Reproduce exactly, from the data that follows, the line with "Before and after one commit to Taksuma-0/mi-sii-mcp, a", the line with "docs: insignia de mcpservers.org en el README", and every line that lies between them.

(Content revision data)
☆ ☆ ☆ ☆

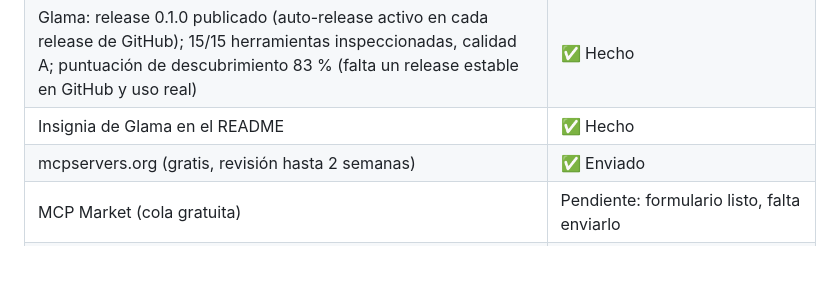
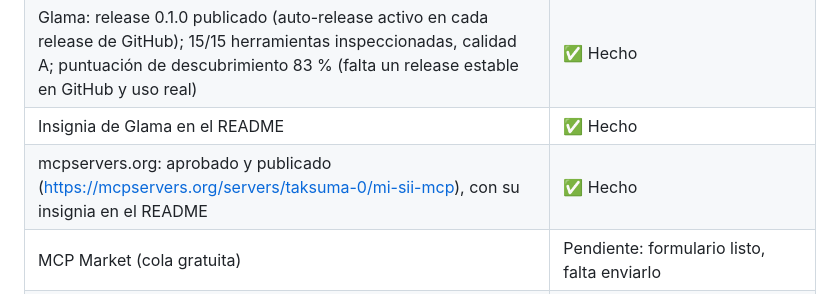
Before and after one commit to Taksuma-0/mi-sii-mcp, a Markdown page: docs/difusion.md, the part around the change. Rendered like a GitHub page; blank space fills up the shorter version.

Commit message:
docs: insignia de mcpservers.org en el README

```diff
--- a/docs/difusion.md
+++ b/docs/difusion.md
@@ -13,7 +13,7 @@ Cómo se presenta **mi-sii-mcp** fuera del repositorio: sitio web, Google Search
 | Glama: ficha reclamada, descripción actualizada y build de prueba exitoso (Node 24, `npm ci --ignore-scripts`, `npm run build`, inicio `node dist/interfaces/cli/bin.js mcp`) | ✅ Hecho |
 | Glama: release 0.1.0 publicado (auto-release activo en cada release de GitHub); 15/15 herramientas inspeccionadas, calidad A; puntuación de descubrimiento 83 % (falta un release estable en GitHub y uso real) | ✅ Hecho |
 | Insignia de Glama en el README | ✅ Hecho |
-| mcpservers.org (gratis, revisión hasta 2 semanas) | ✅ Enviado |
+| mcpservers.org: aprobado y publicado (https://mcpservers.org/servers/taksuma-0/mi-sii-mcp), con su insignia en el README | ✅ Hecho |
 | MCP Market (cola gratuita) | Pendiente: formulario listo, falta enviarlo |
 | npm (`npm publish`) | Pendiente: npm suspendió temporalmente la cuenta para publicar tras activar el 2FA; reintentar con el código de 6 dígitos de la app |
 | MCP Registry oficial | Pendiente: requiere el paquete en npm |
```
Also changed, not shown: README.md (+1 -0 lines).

☆ ☆ ☆ ☆

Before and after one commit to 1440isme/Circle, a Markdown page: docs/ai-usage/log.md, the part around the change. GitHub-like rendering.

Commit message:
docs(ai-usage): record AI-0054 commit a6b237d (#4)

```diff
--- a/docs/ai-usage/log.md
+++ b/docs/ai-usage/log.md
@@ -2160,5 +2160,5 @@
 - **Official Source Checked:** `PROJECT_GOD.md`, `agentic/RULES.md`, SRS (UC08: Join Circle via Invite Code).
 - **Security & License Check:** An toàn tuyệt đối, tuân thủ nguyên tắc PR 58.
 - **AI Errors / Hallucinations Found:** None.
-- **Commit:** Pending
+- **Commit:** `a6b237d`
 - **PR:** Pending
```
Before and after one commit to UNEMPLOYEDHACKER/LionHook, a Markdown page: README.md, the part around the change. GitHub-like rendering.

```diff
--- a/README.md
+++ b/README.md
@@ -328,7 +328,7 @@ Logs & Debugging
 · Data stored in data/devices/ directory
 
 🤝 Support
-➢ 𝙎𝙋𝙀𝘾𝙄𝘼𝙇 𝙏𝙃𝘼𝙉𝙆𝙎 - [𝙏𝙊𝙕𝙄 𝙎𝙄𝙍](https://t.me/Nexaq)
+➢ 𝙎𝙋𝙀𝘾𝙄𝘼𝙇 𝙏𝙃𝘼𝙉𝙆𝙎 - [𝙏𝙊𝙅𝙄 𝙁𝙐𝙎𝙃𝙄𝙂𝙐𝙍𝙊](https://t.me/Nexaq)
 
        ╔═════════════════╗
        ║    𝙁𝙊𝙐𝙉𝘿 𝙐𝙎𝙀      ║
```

☆ ☆ ☆ ☆

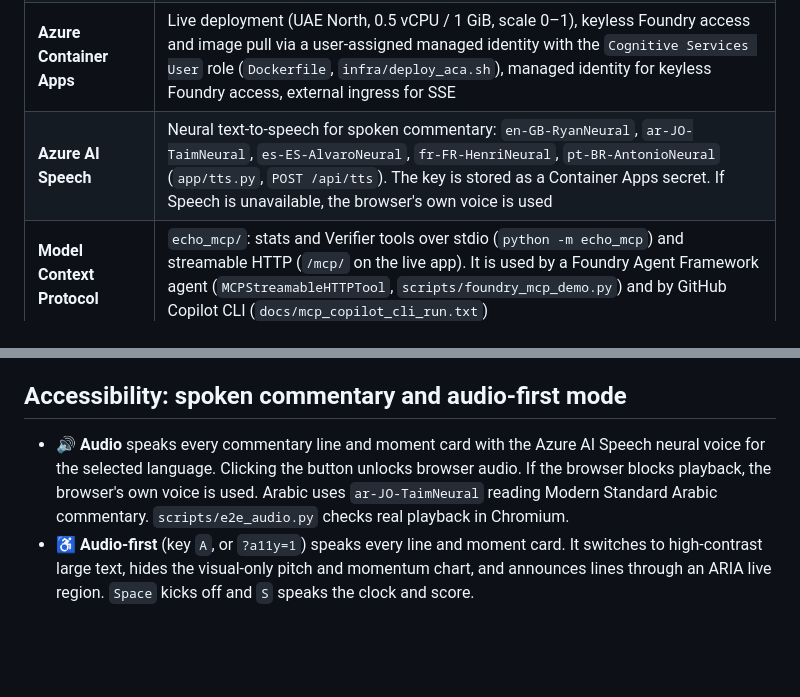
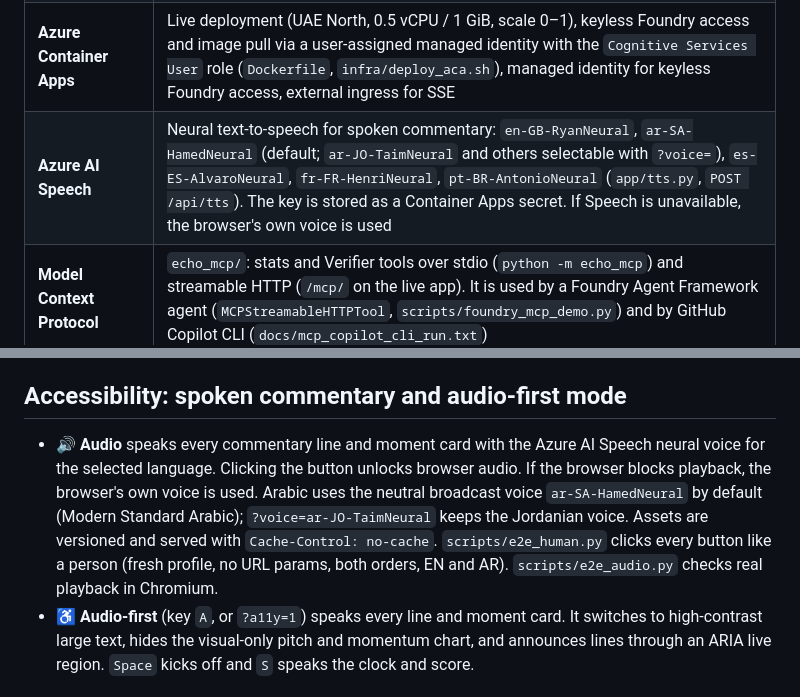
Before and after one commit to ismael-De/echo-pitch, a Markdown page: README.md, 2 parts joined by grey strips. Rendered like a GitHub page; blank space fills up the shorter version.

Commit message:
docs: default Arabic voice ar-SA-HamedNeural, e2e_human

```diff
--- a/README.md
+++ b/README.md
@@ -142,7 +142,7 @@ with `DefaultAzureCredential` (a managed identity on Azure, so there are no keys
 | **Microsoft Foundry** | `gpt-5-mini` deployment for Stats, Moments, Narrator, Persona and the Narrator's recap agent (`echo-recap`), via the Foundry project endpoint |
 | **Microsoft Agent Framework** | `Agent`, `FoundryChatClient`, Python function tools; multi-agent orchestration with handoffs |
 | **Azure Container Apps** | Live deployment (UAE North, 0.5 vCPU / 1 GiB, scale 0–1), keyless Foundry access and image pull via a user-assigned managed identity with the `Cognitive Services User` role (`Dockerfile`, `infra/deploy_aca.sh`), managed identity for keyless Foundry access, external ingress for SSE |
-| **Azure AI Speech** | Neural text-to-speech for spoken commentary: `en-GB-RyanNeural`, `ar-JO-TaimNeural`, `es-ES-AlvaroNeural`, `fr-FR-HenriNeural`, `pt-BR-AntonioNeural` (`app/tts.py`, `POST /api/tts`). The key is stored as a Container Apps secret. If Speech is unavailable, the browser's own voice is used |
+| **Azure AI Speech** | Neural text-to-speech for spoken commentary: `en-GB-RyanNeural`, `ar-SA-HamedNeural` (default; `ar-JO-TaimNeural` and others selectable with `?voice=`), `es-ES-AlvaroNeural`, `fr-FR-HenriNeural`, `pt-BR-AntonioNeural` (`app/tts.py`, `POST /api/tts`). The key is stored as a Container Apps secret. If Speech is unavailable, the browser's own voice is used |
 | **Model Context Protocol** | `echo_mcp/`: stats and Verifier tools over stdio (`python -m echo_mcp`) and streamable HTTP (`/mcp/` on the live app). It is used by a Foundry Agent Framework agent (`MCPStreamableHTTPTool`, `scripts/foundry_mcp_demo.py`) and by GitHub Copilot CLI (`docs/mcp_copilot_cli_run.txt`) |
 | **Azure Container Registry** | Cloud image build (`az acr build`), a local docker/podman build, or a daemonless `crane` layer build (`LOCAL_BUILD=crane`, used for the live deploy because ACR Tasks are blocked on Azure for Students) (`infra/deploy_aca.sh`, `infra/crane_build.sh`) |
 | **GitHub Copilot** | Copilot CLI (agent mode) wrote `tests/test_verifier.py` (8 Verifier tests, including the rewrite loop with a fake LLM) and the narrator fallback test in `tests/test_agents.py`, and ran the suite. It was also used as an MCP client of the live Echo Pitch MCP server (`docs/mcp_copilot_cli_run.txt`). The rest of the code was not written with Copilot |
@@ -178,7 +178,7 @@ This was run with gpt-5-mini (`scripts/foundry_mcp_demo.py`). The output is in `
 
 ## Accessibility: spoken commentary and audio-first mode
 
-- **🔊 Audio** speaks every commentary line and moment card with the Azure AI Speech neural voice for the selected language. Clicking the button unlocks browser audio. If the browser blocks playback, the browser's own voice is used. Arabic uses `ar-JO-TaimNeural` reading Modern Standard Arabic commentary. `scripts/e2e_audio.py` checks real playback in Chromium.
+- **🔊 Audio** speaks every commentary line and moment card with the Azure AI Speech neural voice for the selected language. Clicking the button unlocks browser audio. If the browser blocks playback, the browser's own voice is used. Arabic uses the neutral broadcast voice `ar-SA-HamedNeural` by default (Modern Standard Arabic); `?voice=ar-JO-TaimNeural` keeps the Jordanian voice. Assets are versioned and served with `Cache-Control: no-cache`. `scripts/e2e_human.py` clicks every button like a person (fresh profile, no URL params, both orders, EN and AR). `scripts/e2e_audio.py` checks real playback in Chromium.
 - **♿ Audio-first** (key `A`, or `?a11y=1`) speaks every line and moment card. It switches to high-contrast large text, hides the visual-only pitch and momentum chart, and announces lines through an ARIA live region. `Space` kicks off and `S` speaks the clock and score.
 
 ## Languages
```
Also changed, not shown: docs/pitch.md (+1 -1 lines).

☆ ☆ ☆ ☆

Solved exercise »
Before and after one commit to Taksuma-0/mi-sii-mcp, a Markdown page: docs/difusion.md, the part around the change. Rendered like a GitHub page; blank space fills up the shorter version.

Commit message:
docs: insignia de mcpservers.org en el README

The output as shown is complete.